▶ _RECORD EXCERPTS_
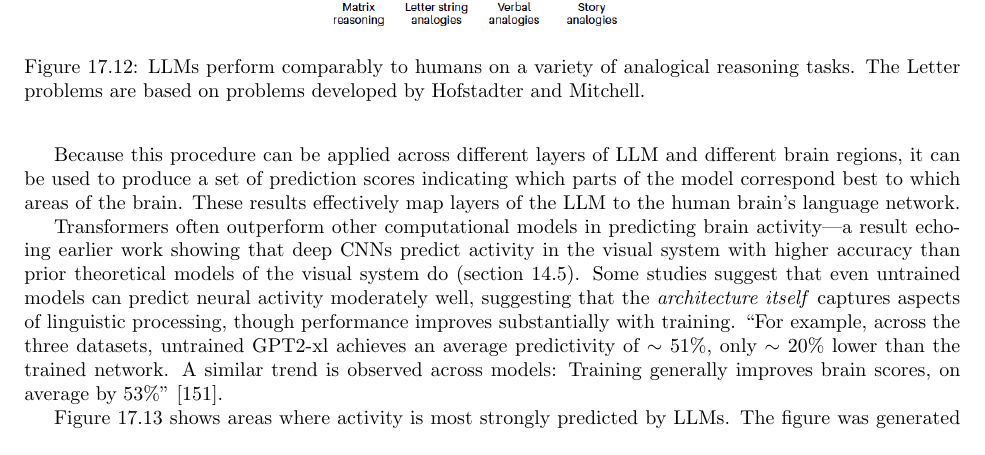
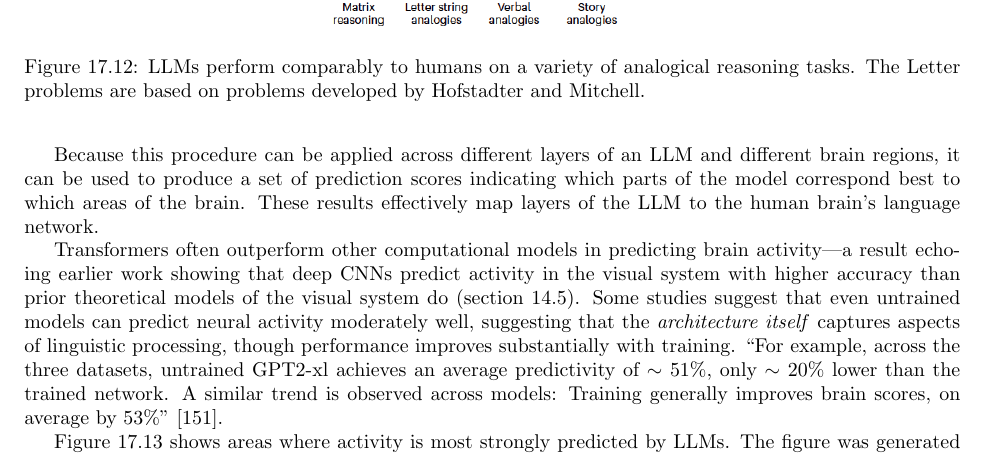
Before and after one commit to simbrain/NeuralNetworksCogSciBook, a LaTeX thesis (NeuralNetworksCogsci.tex, which reads Transformers.tex): part of page 196 of 257, cut so that both start at the same text. Compiled offline with pdfLaTeX.

Commit message:
Misc comments that have accumulated

```diff
--- a/Transformers.tex
+++ b/Transformers.tex
@@ -1051,12 +1061,13 @@ caucheteux2022brains} have explored the relationship between internal
 activation patterns in LLMs as they process a text and patterns of human brain
 activity when a person reads the same text. The pattern inside the LLM as it processes or ``reads'' each token can be used to predict what activity (as measured by EEG, MEG, or fMRI) will occur in a person when they read the same tokens. It turns out that for some regions of the brain, the LLM can't predict anything, but for other regions it can.
 
-Because this procedure can be applied across different layers of LLM and
-different brain regions, it can be used to produce  a set of prediction scores
+Because this procedure can be applied across different layers of an LLM and
+different brain regions, it can be used to produce a set of prediction scores
 indicating which parts of the model correspond best to which areas of the
 brain. These results effectively map layers of the LLM to the human brain's language
 network.
 
+% Shouldn't this be moved up?
 Transformers often outperform other computational models in predicting brain
 activity---a result echoing earlier work showing that deep CNNs predict
 activity in the visual system with higher accuracy than prior theoretical
```
Also changed, not shown: ConvolutionalNetworks.tex (+3 -0 lines), History.tex (+2 -0 lines), MechInterp.tex (+3 -0 lines), NN_Applications.tex (+1 -0 lines), Neuroscience.tex (+2 -0 lines), Transformers.tex (10 more changed lines).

▶ _PROBLEM DETAILS_
Search the entries for "human" and copy each matching line.

▶ _ANSWER SPACE_
 activation patterns in LLMs as they process a text and patterns of human brain
 brain. These results effectively map layers of the LLM to the human brain's language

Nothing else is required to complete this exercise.